shade around the edges, and a stage with a custom-built false-front barn behind it attached to an existing fence. For tent campers, there
is a big grassy area outside the main grounds, but those who wanted electricity had to park near buildings with outlets.
The building where I am plugged in is a storage room full of
music was good to great, with quite a few groups that I saw in
August at the Good
Old Fashioned Festival, or last month at Kings
River. The only group that was totally new to me was a band that
specializes in old time music, Ragged but Right.
of musicians play in more than one band, and this was
well-exemplified by three groups that appeared. Oak
Grove is the Schwartz family band, including teenagers Nate and
Max who later appeared with AJ Lee and Marty Varner in OMGG.
AJ is a regular with the Tuttle
family band. And just for good measure, Molly
Tuttle played guitar through most of Snap Jackson's set.
Tuttle boys, Mike (age 12) and Sullivan (age 16) are probably the
best young pickers on mandolin and guitar that I have seen. Their
performance of El Cumbanchero from five years ago has over a million
and a half hits on You Tube, but their updated
version is faster, hotter and better. Their CD was reviewed in Bluegrass
Unlimited magazine, which also praised the boys playing.
were a number of groups that take the more traditional approach,
65 (from Porterville), the Pleasant Valley Boys, Windy
Hill, and the Mighty Crows (a band that no longer exists, but
re-united for this event).
favorite old-time band, Red Rag Andy was there, although Barry
Schultz, the vocalist who always provided an interesting background
on the group's songs, is gone from the group.
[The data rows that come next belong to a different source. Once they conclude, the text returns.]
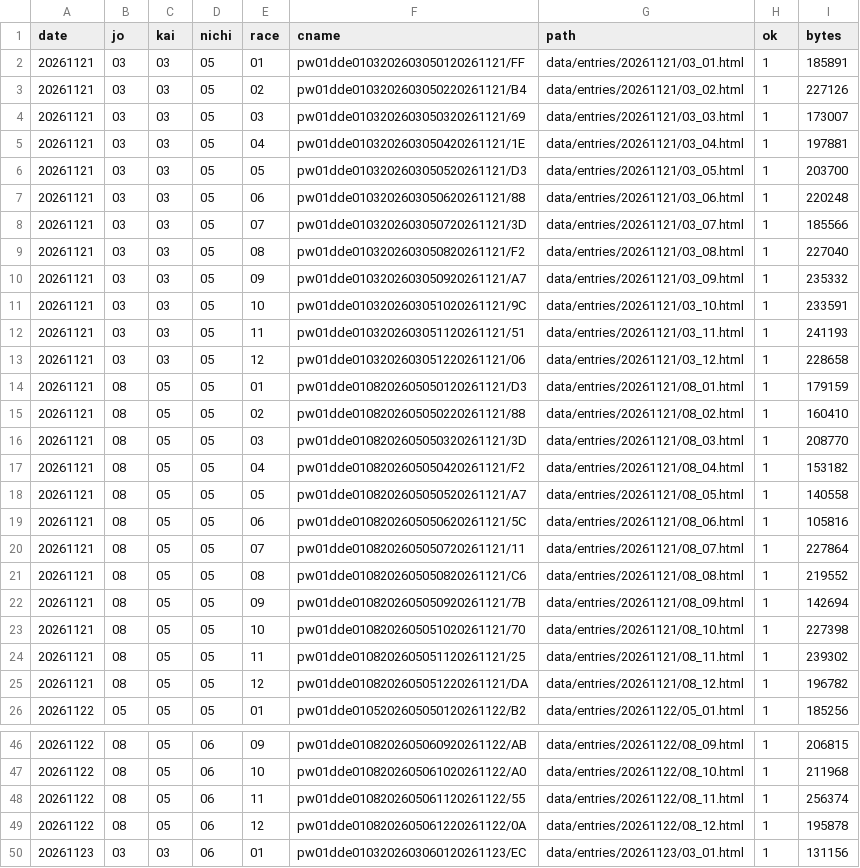
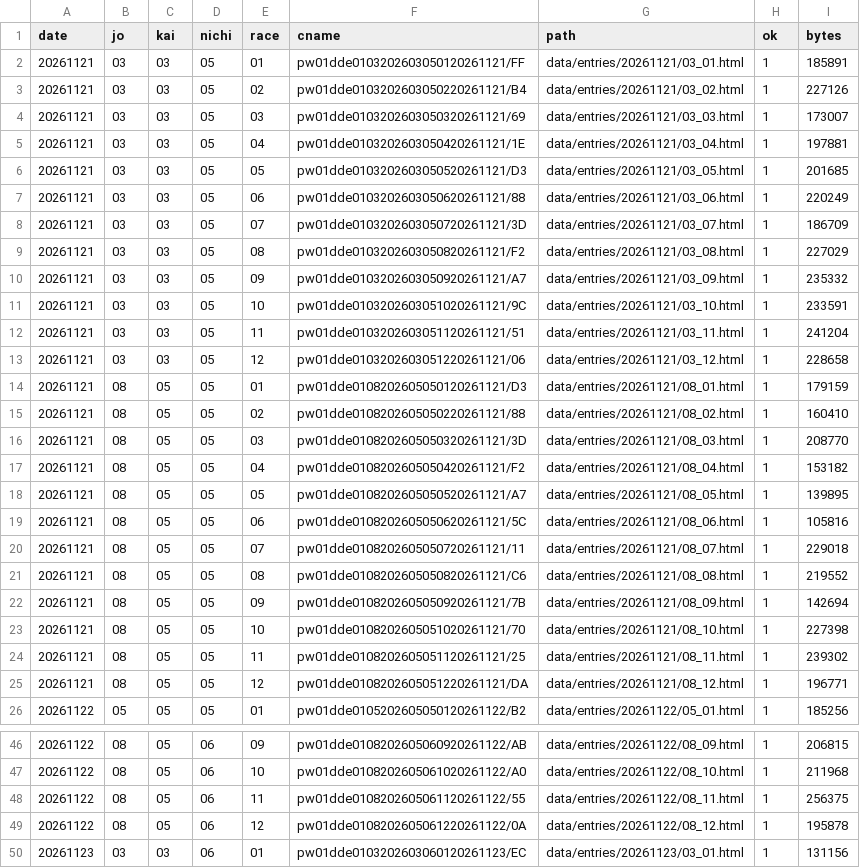
Before and after one commit to otakuan-pixel/jra2, a CSV file: data/entries/index.csv, drawn as a sheet; only a part is shown, gaps mark what is left out.

```diff
--- a/data/entries/index.csv
+++ b/data/entries/index.csv
@@ -5,9 +5,9 @@ date,jo,kai,nichi,race,cname,path,ok,bytes
 20261121,03,03,05,04,pw01dde0103202603050420261121/1E,data/entries/20261121/03_04.html,1,197881
-20261121,03,03,05,05,pw01dde0103202603050520261121/D3,data/entries/20261121/03_05.html,1,203700
-20261121,03,03,05,06,pw01dde0103202603050620261121/88,data/entries/20261121/03_06.html,1,220248
-20261121,03,03,05,07,pw01dde0103202603050720261121/3D,data/entries/20261121/03_07.html,1,185566
-20261121,03,03,05,08,pw01dde0103202603050820261121/F2,data/entries/20261121/03_08.html,1,227040
+20261121,03,03,05,05,pw01dde0103202603050520261121/D3,data/entries/20261121/03_05.html,1,201685
+20261121,03,03,05,06,pw01dde0103202603050620261121/88,data/entries/20261121/03_06.html,1,220249
+20261121,03,03,05,07,pw01dde0103202603050720261121/3D,data/entries/20261121/03_07.html,1,186709
+20261121,03,03,05,08,pw01dde0103202603050820261121/F2,data/entries/20261121/03_08.html,1,227029
 20261121,03,03,05,09,pw01dde0103202603050920261121/A7,data/entries/20261121/03_09.html,1,235332
 20261121,03,03,05,10,pw01dde0103202603051020261121/9C,data/entries/20261121/03_10.html,1,233591
-20261121,03,03,05,11,pw01dde0103202603051120261121/51,data/entries/20261121/03_11.html,1,241193
+20261121,03,03,05,11,pw01dde0103202603051120261121/51,data/entries/20261121/03_11.html,1,241204
 20261121,03,03,05,12,pw01dde0103202603051220261121/06,data/entries/20261121/03_12.html,1,228658
@@ -17,5 +17,5 @@ date,jo,kai,nichi,race,cname,path,ok,bytes
 20261121,08,05,05,04,pw01dde0108202605050420261121/F2,data/entries/20261121/08_04.html,1,153182
-20261121,08,05,05,05,pw01dde0108202605050520261121/A7,data/entries/20261121/08_05.html,1,140558
+20261121,08,05,05,05,pw01dde0108202605050520261121/A7,data/entries/20261121/08_05.html,1,139895
 20261121,08,05,05,06,pw01dde0108202605050620261121/5C,data/entries/20261121/08_06.html,1,105816
-20261121,08,05,05,07,pw01dde0108202605050720261121/11,data/entries/20261121/08_07.html,1,227864
+20261121,08,05,05,07,pw01dde0108202605050720261121/11,data/entries/20261121/08_07.html,1,229018
 20261121,08,05,05,08,pw01dde0108202605050820261121/C6,data/entries/20261121/08_08.html,1,219552
@@ -24,3 +24,3 @@ date,jo,kai,nichi,race,cname,path,ok,bytes
 20261121,08,05,05,11,pw01dde0108202605051120261121/25,data/entries/20261121/08_11.html,1,239302
-20261121,08,05,05,12,pw01dde0108202605051220261121/DA,data/entries/20261121/08_12.html,1,196782
+20261121,08,05,05,12,pw01dde0108202605051220261121/DA,data/entries/20261121/08_12.html,1,196771
 20261122,05,05,05,01,pw01dde0105202605050120261122/B2,data/entries/20261122/05_01.html,1,185256
@@ -47,3 +47,3 @@ date,jo,kai,nichi,race,cname,path,ok,bytes
 20261122,08,05,06,10,pw01dde0108202605061020261122/A0,data/entries/20261122/08_10.html,1,211968
-20261122,08,05,06,11,pw01dde0108202605061120261122/55,data/entries/20261122/08_11.html,1,256374
+20261122,08,05,06,11,pw01dde0108202605061120261122/55,data/entries/20261122/08_11.html,1,256375
 20261122,08,05,06,12,pw01dde0108202605061220261122/0A,data/entries/20261122/08_12.html,1,195878
```
Also changed, not shown: 18 other files.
And I can't help but
give another shout out to Snap
Jackson & the Knock on Wood Players, a group that is
starting to get national attention, and that always gets the crowd
weather was mostly very good, warming up to 80 or so in the
afternoon. With almost no shade available, I was able to stick with
my 2nd row seat in the sun all weekend, but had to take a shade
break each afternoon. Evenings were cool, but required no more than
a sweatshirt. There was some overcast Sunday morning, but it burned
a good part of the crowd comes from fairly close by, most everyone
left Sunday afternoon, but I stayed overnight as usual. I think
there were three other parties that also stayed. I got a good early
start Monday morning and was home shortly after noon.
Estel, October 2011